When You Have a Child Who Can But Won't

My younger daughter has decided the rules of grammar don't apply to her. Capitalization and punctuation are unnecessary conventions as far as she is concerned. "But why do I have to capitalize and use periods?" is often her cry. She has had to redo numerous papers because of this refusal to follow the rules of grammar.

It's not that she can't capitalize and punctuate. It's not that she doesn't know the rules for capitalizing and punctuating. It's that she doesn't want to follow them. She chooses not to make the effort.

And it frustrates me to no end. Watching her lose points on papers that I know she should get is irritating to this grammar-loving mother. It's people like my daughter that make sure I have a job as an editor.

It's not just the grammar. It's the underlying issue of choosing not to do what she's perfectly capable of doing that really causes frustration for me. I'm a mom. I want my kids to live up to their potential. I want them to choose to do the right thing, whether it's putting a period at the end of a sentence, biting their tongues instead of hurting someone with their words, or standing up for what's right even when it's difficult.

James 4:17 says "If anyone, then, knows the good they ought to do and doesn’t do it, it is sin for them." Now, not capitalizing and punctuating a sentence isn't a sin (although this editor mother sometimes thinks it should be). In our house, it's simply an example of a larger problem -- one of choosing not to do the things you know you should. We have this issue in other areas, like controlling our tongues and being respectful to others.

So, what do you do when you have a child who deliberately chooses to do the wrong thing? One who knows the right thing to do but won't do it? Unfortunately, there are no easy answers. I wish I could tell you we've conquered this problem and there are three simple rules to follow, but I can't. What I can tell you is that we can't fix it on our own. It's a heart problem, and God is the only one in the business of changing hearts. So, if you have a child who can make good choices but won't, there are a few things you can do to let God work.

Pray. There is nothing more powerful in changing our children's attitudes and behaviors than prayer. James 5:16 says "The prayer of a righteous person is powerful and effective." Ask God to change your child's heart so that it seeks after God's ways.

Be consistent. If there's a behavior you want to change in your child, be consistent in requiring it. Every time my daughter brings home papers on which she loses points for capitalization and punctuation, she has to redo them -- whether her teacher requires it or not. By being consistent, we're letting our daughter know that there are consequences for making the wrong choices.

Let natural consequences happen. Don't remove the natural consequences of your child's choices. Let your child get in trouble, get a bad grade or have to apologize to a friend. Natural consequences are a great teacher. When we shield our kids from those consequences, we take away the immediate pain but we also take away the lesson they can learn.

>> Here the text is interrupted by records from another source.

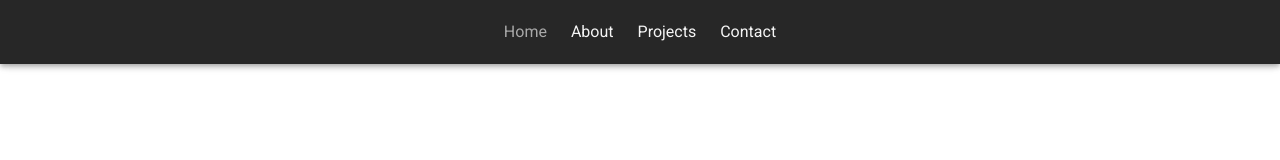
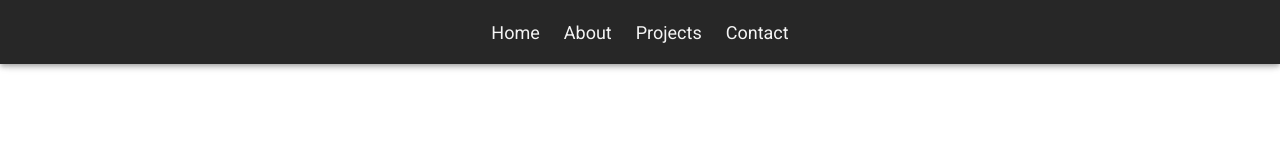
Before and after one commit to dlarocque/personal-site, a Vue app: page /#/ in a window 1280 px wide. Shown: the top 160 px of the page. Built offline with nearby package versions, Linux system fonts and the light colour scheme.

Commit message:
Implemented smooth scrolling

```diff
--- a/src/App.vue
+++ b/src/App.vue
@@ -1,6 +1,6 @@
 <template>
   <v-app>
-    <v-main class="vmain">
+    <v-main>
       <NavigationBar />
       <Home />
       <About />
@@ -28,3 +28,9 @@ export default {
   }),
 };
 </script>
+
+<style>
+html {
+  scroll-behavior: smooth;
+}
+</style>
--- a/src/components/navigation/NavigationBar.vue
+++ b/src/components/navigation/NavigationBar.vue
@@ -1,10 +1,18 @@
 <template>
   <v-app-bar dark fixed app>
     <nav>
-      <router-link to="/" class="routerlink">Home</router-link>
-      <router-link to="/about" class="routerlink">About</router-link>
-      <router-link to="/projects" class="routerlink">Projects</router-link>
-      <router-link to="/contact" class="routerlink">Contact</router-link>
+      <router-link :to="{ path: '/', hash: '#home' }" class="routerlink"
+        >Home</router-link
+      >
+      <router-link :to="{ path: '/', hash: '#about' }" class="routerlink"
+        >About</router-link
+      >
+      <router-link :to="{ path: '/', hash: '#projects' }" class="routerlink"
+        >Projects</router-link
+      >
+      <router-link :to="{ path: '/', hash: '#contact' }" class="routerlink"
+        >Contact</router-link
+      >
     </nav>
   </v-app-bar>
 </template>
@@ -33,6 +41,7 @@ nav .routerlink.active {
 .routerlink {
   color: whitesmoke;
   text-decoration: none;
+  font-size: 18px;
   margin-left: 12px;
   margin-right: 12px;
 }
--- a/src/router/index.js
+++ b/src/router/index.js
@@ -33,6 +33,16 @@ const routes = [
 const router = new VueRouter({
   routes,
   linkExactActiveClass: "active",
+  scrollBehavior(to, from, savedPosition) {
+    console.log(to);
+    if (savedPosition) {
+      return savedPosition;
+    }
+    if (to.hash) {
+      return { selector: to.hash };
+    }
+    return { x: 0, y: 0 };
+  },
 });
 
 export default router;
--- a/src/views/About.vue
+++ b/src/views/About.vue
@@ -1,6 +1,6 @@
 <template>
   <body>
-    <div class="about">
+    <section id="about">
       <h1>About</h1>
       <p>
         Lorem ipsum dolor sit, amet consectetur adipisicing elit. Deserunt
@@ -8,8 +8,7 @@
         quisquam, repellat in similique laborum culpa expedita voluptatum
         numquam consequatur laudantium id dolore.
       </p>
-      <br />
-    </div>
+    </section>
   </body>
 </template>
 
--- a/src/views/Contact.vue
+++ b/src/views/Contact.vue
@@ -1,6 +1,6 @@
 <template>
   <body>
-    <div class="contact">
+    <section id="contact">
       <h1>Contact</h1>
       <p>
         Lorem ipsum dolor sit, amet consectetur adipisicing elit. Deserunt
@@ -8,7 +8,7 @@
         quisquam, repellat in similique laborum culpa expedita voluptatum
         numquam consequatur laudantium id dolore.
       </p>
-    </div>
+    </section>
   </body>
 </template>
 
--- a/src/views/Home.vue
+++ b/src/views/Home.vue
@@ -1,6 +1,6 @@
 <template>
   <body>
-    <section class="home">
+    <section id="home">
       <h1>Welcome to my personal website!</h1>
       <p>
         Lorem ipsum dolor sit, amet consectetur adipisicing elit. Deserunt
@@ -21,7 +21,6 @@ export default {
 
 <style>
 body {
-  height: 100%;
   width: 100%;
 }
 
--- a/src/views/Projects.vue
+++ b/src/views/Projects.vue
@@ -1,6 +1,6 @@
 <template>
   <body>
-    <div class="projects">
+    <section id="projects">
       <h1>Projects</h1>
       <p>
         Lorem ipsum dolor sit, amet consectetur adipisicing elit. Deserunt
@@ -8,7 +8,7 @@
         quisquam, repellat in similique laborum culpa expedita voluptatum
         numquam consequatur laudantium id dolore.
       </p>
-    </div>
+    </section>
   </body>
 </template>
 
```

Pray some more. God is in the heart change business. Actions and words come from the heart. If our kids are choosing to make poor decisions, then it's a heart issue. And we have to leave the heart changing up to God.

Having a child who chooses to consistently do the wrong thing is frustrating and saddening. It's the hard part of being a parent, but remember all kids struggle in some area. All adults struggle to make the right choices, too. With lots of prayer and consistency, we can let God do the heart work of changing our child's behavior and attitude.

Linking up today with The Better Mom and Graceful.